Of the foreign policies proposed by American presidents in the first two decades of the twentieth century, Woodrow Wilson’s conception of moral diplomacy has had the most far-reaching effects. Indeed, one still sees echoes of the guiding principles of moral diplomacy in the present day. Although Wilson’s proposals were intended to address and improve diplomatic relations with other nations in the Western Hemisphere – specifically emerging Latin American powers – the overall themes of Wilson’s policy are applicable to the United States’ involvement in other regions as well.
Woodrow Wilson hinted at a move away from President Taft’s policy of dollar diplomacy (in which the US extended influence through international investment; this policy is still evident today as well) during the 1912 election. Wilson cemented his goals with an address at Independence Hall in Philadelphia entitled, “The Meaning of Liberty.” During his speech, Wilson affirms his belief in democracy as the cornerstone of civilization and compels his audience to support measures which would uphold democratic ideals in other nations. Wilson intended to aid other democratic powers, increase the total number of democratic nations worldwide, and economically disable nondemocratic nations. With regard to this last point, Wilson viewed nondemocratic nations as a threat to the United States and he aimed to neutralize that threat with economic injury.
One sees these notions in political and diplomatic rhetoric from the First World War to the present day. Wilson relied on ideas about American Exceptionalism – which dictates that the United States holds a place of distinction and, as such, should play a significant role in spreading liberty, freedom, and democracy – and his personal opposition to imperialism to undergird his policy of moral diplomacy. Historically, the United States has entered alliances with other nations who have shifted toward a more democratic mode of governance and work within a primarily capitalist system: Great Britain and other nations in the Commonwealth, France, South Korea, Israel, etc. By doing so, they uphold two of the pillars which support so-called American Exceptionalism: democracy and free-trade. Conversely, these alliances typically arise in times of agitation with or outright conflict against blocs of nations in which the transfer of power is nondemocratic and the economic system is bound to the state and does not rely on free trade.

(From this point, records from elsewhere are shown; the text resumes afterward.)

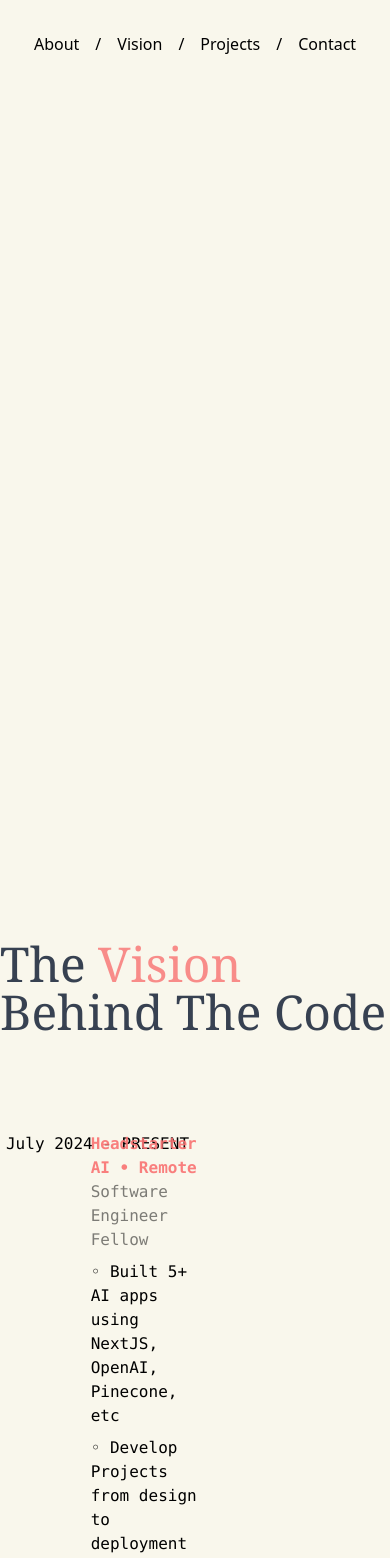
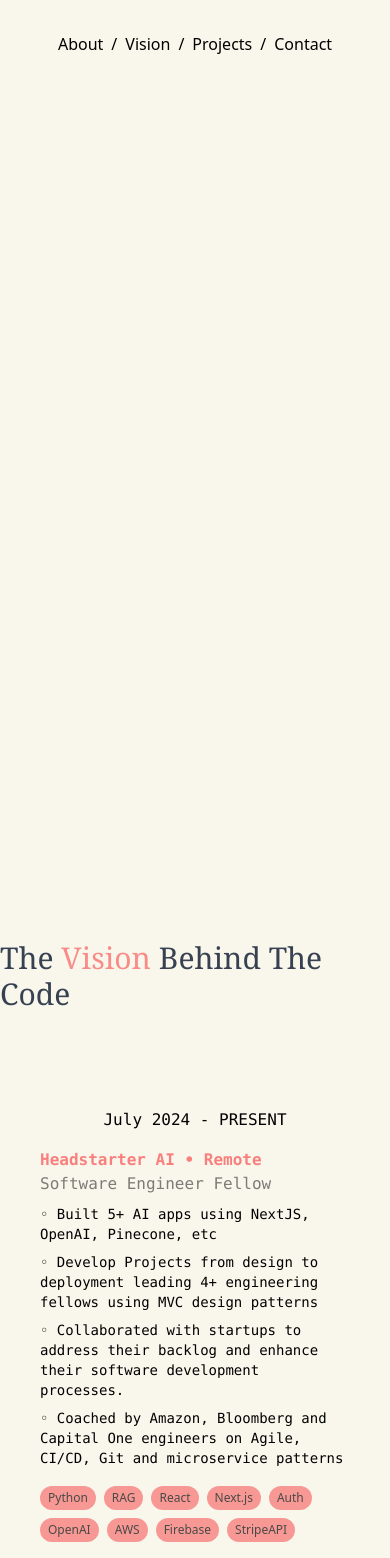
Before and after one commit to gerardjr42/portfolio_Summer2024, a React (Vite) app: page / in a window 390 px wide. Shown: the top 1558 px of the page. Built offline with nearby package versions, Linux system fonts and the light colour scheme.

Commit message:
start draft: media queries

```diff
--- a/index.html
+++ b/index.html
@@ -3,7 +3,7 @@
   <head>
     <meta charset="UTF-8" />
     <meta name="viewport" content="width=device-width, initial-scale=1.0" />
-    <link rel="shortcut icon" href="/public/assets/images/letter-g.png" />
+    <link rel="shortcut icon" href="/assets/images/letter-g.png" />
     <!-- Hotjar Tracking Code for Site 5074844 (name missing) -->
     <script>
       (function (h, o, t, j, a, r) {
--- a/src/components/NavBar.jsx
+++ b/src/components/NavBar.jsx
@@ -3,7 +3,7 @@ import { Link } from "react-router-dom";
 export default function NavBar() {
   return (
     <div className="fixed z-50 w-full">
-      <ul className="mx-auto mt-8 flex justify-center space-x-4">
+      <ul className="mx-auto mt-8 flex w-full justify-center space-x-2 text-center sm:space-x-4">
         <li className="text-black text-opacity-100 transition duration-300 ease-in-out hover:text-red-400 hover:text-opacity-90 hover:underline hover:underline-offset-4">
           <Link to="/about">About</Link>
         </li>
--- a/src/components/Project.jsx
+++ b/src/components/Project.jsx
@@ -6,7 +6,7 @@ export default function Project({ name, url, thumbnail, info }) {
       <img
         src={thumbnail}
         alt={`${name} Thumbnail`}
-        className="h-54 w-96 rounded object-cover"
+        className="h-54 w-full rounded object-cover"
       />
       <div className="">
         <h3 className="prose mb-4 text-center font-serif text-lg font-semibold text-[#f5e0bf]">
--- a/src/pages/About.jsx
+++ b/src/pages/About.jsx
@@ -22,14 +22,14 @@ export default function About() {
       />
       <div className="relative z-10 flex h-full items-center justify-center">
         <div className="prose mx-auto mb-36 pt-24 text-center text-white">
-          <h1 className="prose font-serif text-5xl font-semibold leading-none text-white">
+          <h1 className="prose font-serif text-3xl font-semibold leading-none text-white sm:text-5xl">
             Gerardo Garcia Jr.
           </h1>
-          <h2 className="prose font-mono text-xl font-normal leading-none text-white">
+          <h2 className="text-md prose font-mono font-normal leading-none text-white sm:text-xl">
             Full-Stack Engineer
           </h2>
           <div className="flex flex-col">
-            <h2 className="prose font-mono text-base font-normal text-[#F9F7EC]">
+            <h2 className="prose font-mono text-xs font-normal text-[#F9F7EC] sm:text-base">
               I am a full-stack web developer with a passion for AI and ML. My
               goal is to merge these technologies to create meaningful solutions
               that{" "}
--- a/src/pages/Home.jsx
+++ b/src/pages/Home.jsx
@@ -46,12 +46,12 @@ export default function Home({ handlePageName, handleLoading, loading }) {
             </div>
           </Element>
           <Element id="projects" name="projects">
-            <div className="flex h-screen items-center justify-center bg-[#4E4C4C]">
+            <div className="flex h-full items-center justify-center bg-[#4E4C4C]">
               <Projects />
             </div>
           </Element>
           <Element id="contact" name="contact">
-            <div className="] flex h-screen items-center justify-center">
+            <div className="] flex h-full items-center justify-center">
               <Contact />
             </div>
           </Element>
--- a/src/pages/Projects.jsx
+++ b/src/pages/Projects.jsx
@@ -8,7 +8,7 @@ export default function Projects() {
       <h2 className="prose mt-24 font-serif text-6xl font-normal text-[#f5e0bf]">
         Projects
       </h2>
-      <section id="projects" className="py-12">
+      <section id="projects" className="w-full py-12 sm:py-16 lg:py-24">
         <div className="container mx-auto px-4">
           <div className="grid grid-cols-1 gap-8 sm:grid-cols-2 lg:grid-cols-3">
             {projects.map((project) => (
--- a/src/pages/Vision.jsx
+++ b/src/pages/Vision.jsx
@@ -3,42 +3,40 @@ import React from "react";
 export default function Vision() {
   return (
     <div className="flex min-h-screen flex-col items-center justify-start">
-      <h2 className="prose mt-24 font-serif text-5xl font-thin">
+      <h2 className="prose mt-24 font-serif text-3xl font-thin sm:text-5xl">
         The{" "}
         <span className="text-stroke-2 text-red-400 text-opacity-80">
           Vision
         </span>{" "}
         Behind The Code
       </h2>
-      <div className="mt-20 grid min-w-full grid-cols-2 justify-items-center">
+      <div className="gid-cols-1 mx-10 mt-20 grid justify-items-center sm:min-w-full sm:grid-cols-2">
         {/* First */}
         <div className="mt-4 grid-cols-1 items-start justify-start font-mono">
           July 2024 - PRESENT
         </div>
-        <div className="mt-4 grid-cols-1 pr-[18rem] text-red-400 text-opacity-90">
+        <div className="mt-4 grid-cols-1 text-red-400 text-opacity-90 sm:pr-[18rem]">
           <p className="font-mono font-semibold"> Headstarter AI • Remote</p>
           <p className="font-mono text-black text-opacity-50">
             {" "}
             Software Engineer Fellow
           </p>
-          <p className="mt-2 font-mono text-black">
-            {/* ◦ Built 5+ AI apps using NextJS, OpenAI, Pinecone, StripeAPI with
-            98% accuracy as seen by 1000 users */}
+          <p className="mt-2 font-mono text-sm text-black sm:text-base">
             ◦ Built 5+ AI apps using NextJS, OpenAI, Pinecone, etc
           </p>
-          <p className="mt-2 font-mono text-black">
+          <p className="mt-2 font-mono text-sm text-black sm:text-base">
             ◦ Develop Projects from design to deployment leading 4+ engineering
             fellows using MVC design patterns
           </p>
-          <p className="mt-2 font-mono text-black">
+          <p className="mt-2 font-mono text-sm text-black sm:text-base">
             ◦ Collaborated with startups to address their backlog and enhance
             their software development processes.
           </p>
-          <p className="mt-2 font-mono text-black">
+          <p className="mt-2 font-mono text-sm text-black sm:text-base">
             ◦ Coached by Amazon, Bloomberg and Capital One engineers on Agile,
             CI/CD, Git and microservice patterns
           </p>
-          <div className="mt-4">
+          <div className="mb-10 mt-4">
             <button className="mr-2 rounded-full bg-red-400 px-2 py-1 text-xs text-black opacity-70">
               <p>Python</p>
             </button>
@@ -54,10 +52,10 @@ export default function Vision() {
             <button className="mr-2 rounded-full bg-red-400 px-2 py-1 text-xs text-black opacity-70">
               Auth
             </button>
-            <button className="mr-2 rounded-full bg-red-400 px-2 py-1 text-xs text-black opacity-70">
+            <button className="mr-2 mt-2 rounded-full bg-red-400 px-2 py-1 text-xs text-black opacity-70 sm:mt-0">
               OpenAI
             </button>
-            <button className="mr-2 rounded-full bg-red-400 px-2 py-1 text-xs text-black opacity-70">
+            <button className="mr-2 mt-2 rounded-full bg-red-400 px-2 py-1 text-xs text-black opacity-70 sm:mt-0">
               AWS
             </button>
             <button className="mr-2 rounded-full bg-red-400 px-2 py-1 text-xs text-black opacity-70">
@@ -70,10 +68,10 @@ export default function Vision() {
         </div>
         {/* End of First */}
         {/* Second */}
-        <div className="mt-20 grid-cols-1 items-start justify-start font-mono">
+        <div className="mt-12 grid-cols-1 items-start justify-start font-mono sm:mt-4">
           June 2024 - PRESENT
         </div>
-        <div className="mt-20 grid-cols-1 pr-[18rem] text-red-400 text-opacity-90">
+        <div className="mt-4 grid-cols-1 text-red-400 text-opacity-90 sm:pr-[18rem]">
           <p className="font-mono font-semibold">
             {" "}
             Artificial Intelligence & Machine Learning • Remote
@@ -95,7 +93,7 @@ export default function Vision() {
             ◦ Skilled in creating compelling data visualizations using Plotly to
             convey complex insights effectively
           </p>
-          <div className="mt-4">
+          <div className="mb-10 mt-4">
             <button className="mr-2 rounded-full bg-red-400 px-2 py-1 text-xs text-black opacity-70">
               <p>Python</p>
             </button>
@@ -108,17 +106,17 @@ export default function Vision() {
             <button className="mr-2 rounded-full bg-red-400 px-2 py-1 text-xs text-black opacity-70">
               Scikit-Learn
             </button>
-            <button className="mr-2 rounded-full bg-red-400 px-2 py-1 text-xs text-black opacity-70">
+            <button className="mr-2 mt-2 rounded-full bg-red-400 px-2 py-1 text-xs text-black opacity-70 sm:mt-0">
               Plotly
             </button>
           </div>
         </div>
         {/* End of Second */}
         {/* Third */}
-        <div className="mb-20 mt-20 grid-cols-1 items-start justify-start font-mono">
+        <div className="mt-12 grid-cols-1 items-start justify-start font-mono sm:mt-4">
           August 2023 - PRESENT
         </div>
-        <div className="mt-20 grid-cols-1 pr-[18rem] text-red-400 text-opacity-90">
+        <div className="mt-4 grid-cols-1 text-red-400 text-opacity-90 sm:pr-[18rem]">
           <p className="font-mono font-semibold"> Pursuit • Hybrid</p>
           <p className="font-mono text-black text-opacity-50">
             {" "}
@@ -148,10 +146,10 @@ export default function Vision() {
             <button className="mr-2 rounded-full bg-red-400 px-2 py-1 text-xs text-black opacity-70">
               Express.js
             </button>
-            <button className="mr-2 rounded-full bg-red-400 px-2 py-1 text-xs text-black opacity-70">
+            <button className="mr-2 mt-2 rounded-full bg-red-400 px-2 py-1 text-xs text-black opacity-70 sm:mt-0">
               React
             </button>
-            <button className="mr-2 rounded-full bg-red-400 px-2 py-1 text-xs text-black opacity-70">
+            <button className="mr-2 mt-2 rounded-full bg-red-400 px-2 py-1 text-xs text-black opacity-70 sm:mt-0">
               Node.js
             </button>
             <button className="mr-2 rounded-full bg-red-400 px-2 py-1 text-xs text-black opacity-70">
@@ -174,7 +172,7 @@ export default function Vision() {
             <a
               href="https://drive.google.com/file/d/1K8YyAxtGOITNWJYJ4V54-xdrQZU7g75G/view?usp=sharing"
               target="_blank"
-              className="text-xl"
+              className="text-md sm:text-xl"
             >
               View Full Résumé
             </a>
```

In the last century, the United States has provided economic and military aid to nations who are threatened by fascist powers attempting imperialistic coups – as with the two World Wars. The United States has also actively attempted to prevent the spread of communism and placed economic sanctions on communist nations. The concept of moral diplomacy was certainly evident in the United States’ diplomatic dealings with the Soviet Union and it’s allied throughout the Cold War as well as its active economic sanctions against China, Cuba, and other communist states. The ongoing conflicts in the Middle East have been perpetuated, in part, by rhetoric in which American leaders claim outright that they are spreading democracy. The most recent of these conflicts are fueled by leaders who infuse instances of diplomatic discord with emotional pleas about morality and the necessity of fighting against rampant human rights violations. These are worthy causes, but they are tinged with hypocrisy. Just as resource extraction caused Wilson to intervene in Mexico in a less than democratic way, the United States’ current friendly relations with the Saudi Arabian monarchy and decidedly unfriendly relations with the Republic of Iran draw criticism and accusations of capital-driven hypocrisy. Moral diplomacy is certainly alive and well in modern U.S. foreign policy and so are the criticisms which initially accompanied the idea.
- Fluck, Winifred. Re-Framing the Transnational Turn in American Studies. Dartmouth: UP New England, 2011.
- Wilson Woodrow. “Address at Independence Hall: “The Meaning of Liberty,” July 4, 1914. Online by Gerhard Peters and John T. Woolley, The American Presidency Project. http://www.presidency.ucsb.edu/ws/?pid=65381.
- “Woodrow Wilson: Foreign Affairs.” Miller Center of Public Affairs. Accessed November 02, 2016. http://millercenter.org/president/biography/wilson-foreign-affairs.